DEAR MAYO CLINIC: I have tested positive for the breast cancer “gene” (BRCA1), and I have a family history of breast cancer. I don’t feel comfortable with the idea of prophylactic mastectomy at this time. (I’m 31.) Are there other things I can do to prevent cancer without surgery? Is there an age when I should definitely consider a mastectomy?
ANSWER: For women like you who have a mutation in the BRCA1 or BRCA2 gene -- genes linked to breast and ovarian cancer -- surgical removal of the breasts can significantly reduce your cancer risk. There’s no clear right or wrong answer about if or when that should be done, however. It is an individual choice for you to make after learning as much as you can about your own situation and carefully considering what you prefer.

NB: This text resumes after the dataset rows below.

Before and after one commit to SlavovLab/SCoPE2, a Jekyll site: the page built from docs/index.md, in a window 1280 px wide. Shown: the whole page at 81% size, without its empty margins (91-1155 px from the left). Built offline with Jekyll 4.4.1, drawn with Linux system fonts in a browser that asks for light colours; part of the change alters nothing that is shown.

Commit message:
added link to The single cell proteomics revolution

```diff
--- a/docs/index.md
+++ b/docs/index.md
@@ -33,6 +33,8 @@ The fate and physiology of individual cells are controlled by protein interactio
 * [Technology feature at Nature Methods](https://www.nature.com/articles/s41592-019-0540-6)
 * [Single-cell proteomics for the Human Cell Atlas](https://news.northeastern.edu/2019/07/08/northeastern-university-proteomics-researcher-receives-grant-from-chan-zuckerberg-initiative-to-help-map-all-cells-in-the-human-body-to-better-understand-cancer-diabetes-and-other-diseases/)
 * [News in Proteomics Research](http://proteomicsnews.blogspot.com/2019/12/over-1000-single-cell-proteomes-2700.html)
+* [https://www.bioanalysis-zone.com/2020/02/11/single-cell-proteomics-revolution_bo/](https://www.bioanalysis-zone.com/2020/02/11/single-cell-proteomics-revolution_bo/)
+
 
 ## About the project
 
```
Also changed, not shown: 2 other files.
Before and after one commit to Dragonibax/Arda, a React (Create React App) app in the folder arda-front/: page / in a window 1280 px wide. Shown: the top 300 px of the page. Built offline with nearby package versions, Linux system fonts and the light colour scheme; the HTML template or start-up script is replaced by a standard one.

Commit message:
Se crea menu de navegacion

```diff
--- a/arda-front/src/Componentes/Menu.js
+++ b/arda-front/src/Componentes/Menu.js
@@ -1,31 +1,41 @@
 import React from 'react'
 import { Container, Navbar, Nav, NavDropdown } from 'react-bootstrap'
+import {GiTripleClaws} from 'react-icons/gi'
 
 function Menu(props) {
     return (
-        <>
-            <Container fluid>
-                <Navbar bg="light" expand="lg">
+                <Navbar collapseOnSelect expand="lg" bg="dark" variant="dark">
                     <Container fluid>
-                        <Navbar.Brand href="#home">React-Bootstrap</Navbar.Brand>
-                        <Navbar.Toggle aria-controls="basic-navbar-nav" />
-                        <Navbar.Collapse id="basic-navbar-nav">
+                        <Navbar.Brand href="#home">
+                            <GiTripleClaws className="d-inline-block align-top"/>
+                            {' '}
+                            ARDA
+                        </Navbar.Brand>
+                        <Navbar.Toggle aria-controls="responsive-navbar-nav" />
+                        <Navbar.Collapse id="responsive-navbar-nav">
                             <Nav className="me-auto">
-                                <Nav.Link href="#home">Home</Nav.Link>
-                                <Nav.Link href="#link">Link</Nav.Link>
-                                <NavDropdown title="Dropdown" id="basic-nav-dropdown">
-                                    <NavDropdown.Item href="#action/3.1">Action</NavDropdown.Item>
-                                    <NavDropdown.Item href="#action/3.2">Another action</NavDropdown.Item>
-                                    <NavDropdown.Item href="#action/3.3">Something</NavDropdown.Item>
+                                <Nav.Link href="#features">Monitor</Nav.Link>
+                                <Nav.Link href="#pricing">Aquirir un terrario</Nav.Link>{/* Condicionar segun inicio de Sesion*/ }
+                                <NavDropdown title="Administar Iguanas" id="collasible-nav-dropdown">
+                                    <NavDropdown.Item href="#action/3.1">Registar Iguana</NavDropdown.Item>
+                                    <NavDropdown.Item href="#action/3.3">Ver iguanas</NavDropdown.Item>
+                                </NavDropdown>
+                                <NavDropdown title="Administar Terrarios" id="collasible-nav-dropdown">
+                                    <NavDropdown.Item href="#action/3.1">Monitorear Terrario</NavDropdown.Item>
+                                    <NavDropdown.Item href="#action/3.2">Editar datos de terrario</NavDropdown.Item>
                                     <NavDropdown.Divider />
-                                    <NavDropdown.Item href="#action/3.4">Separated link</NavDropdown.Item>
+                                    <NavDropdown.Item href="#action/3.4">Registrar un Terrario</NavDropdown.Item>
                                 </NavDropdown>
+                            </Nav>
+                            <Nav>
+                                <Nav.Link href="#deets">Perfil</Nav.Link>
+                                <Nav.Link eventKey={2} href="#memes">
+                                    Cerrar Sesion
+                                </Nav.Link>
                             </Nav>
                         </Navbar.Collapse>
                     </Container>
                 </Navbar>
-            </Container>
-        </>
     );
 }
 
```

Women who have harmful changes, or mutations, in either the BRCA1 or BRCA2 genes have a much higher risk of developing breast or ovarian cancer than other people. Having one of these gene mutations does not mean you’ll definitely get cancer, though. There are a variety of things you can do that may lower your cancer risk.
Surgical removal of healthy breast tissue is one way to reduce your risk and help prevent cancer. This procedure, called prophylactic mastectomy, lowers breast cancer risk by about 90 percent. Surgical removal of healthy fallopian tubes and ovaries, a procedure known as prophylactic salpingo-oophorectomy, can help, too. Salpino-oophorectomy lowers breast cancer risk by 50 percent in premenopausal women and reduces ovarian cancer risk by more than 90 percent in both pre- and postmenopausal women.
But surgery is not the only alternative. Many people who’ve tested positive for the BRCA1 or BRCA2 mutation choose to be part of a high-risk surveillance program rather than having surgery. These programs offer close monitoring, such as having clinical breast exams every six months and mammograms and magnetic resonance imaging (MRI) exams every year. These tests don’t prevent breast cancer, but they may help detect it early. You may also choose to perform monthly breast self-exams to become familiar with the normal texture of your breast tissue. Worrisome breast changes may be easier for you to spot early if you know what’s normal.
Careful monitoring for ovarian cancer usually involves having appointments twice a year that include pelvic exams and transvaginal ultrasound imaging. Blood tests to measure your cancer antigen 125 levels also may be included as part of surveillance for ovarian cancer.
Some prescription medications, such as tamoxifen, may help lower your cancer risk, too. These are not good choices for everyone, though, so talk to your doctor about whether taking one would be appropriate for you. The risk reduction is greater for BRCA2 than BRCA1.
For someone in your situation, a good next step would be to have an in-depth conversation with your doctor about your level of cancer risk and options. Based on that, you can decide what you want to do next. For some people, that may mean having preventive surgery, such as mastectomy. But that’s not the only option.
If you do decide to have surgery at some point, there’s no set age by which it must happen. It should be when it feels right to you. Although not driven by data, many women who choose prophylactic mastectomy often have it a few years earlier than the age at which their family member developed breast cancer.
The bottom line is that you need to be well-informed about your choices, understand how they fit your situation and, based on your preferences, make decisions that are right for you. -- Judy C. Boughey, M.D., Surgery, Mayo Clinic, Rochester, Minn.
(Medical Edge from Mayo Clinic is an educational resource and doesn’t replace regular medical care. E-mail a question to email@example.com. For more information, visit www.mayoclinic.org.)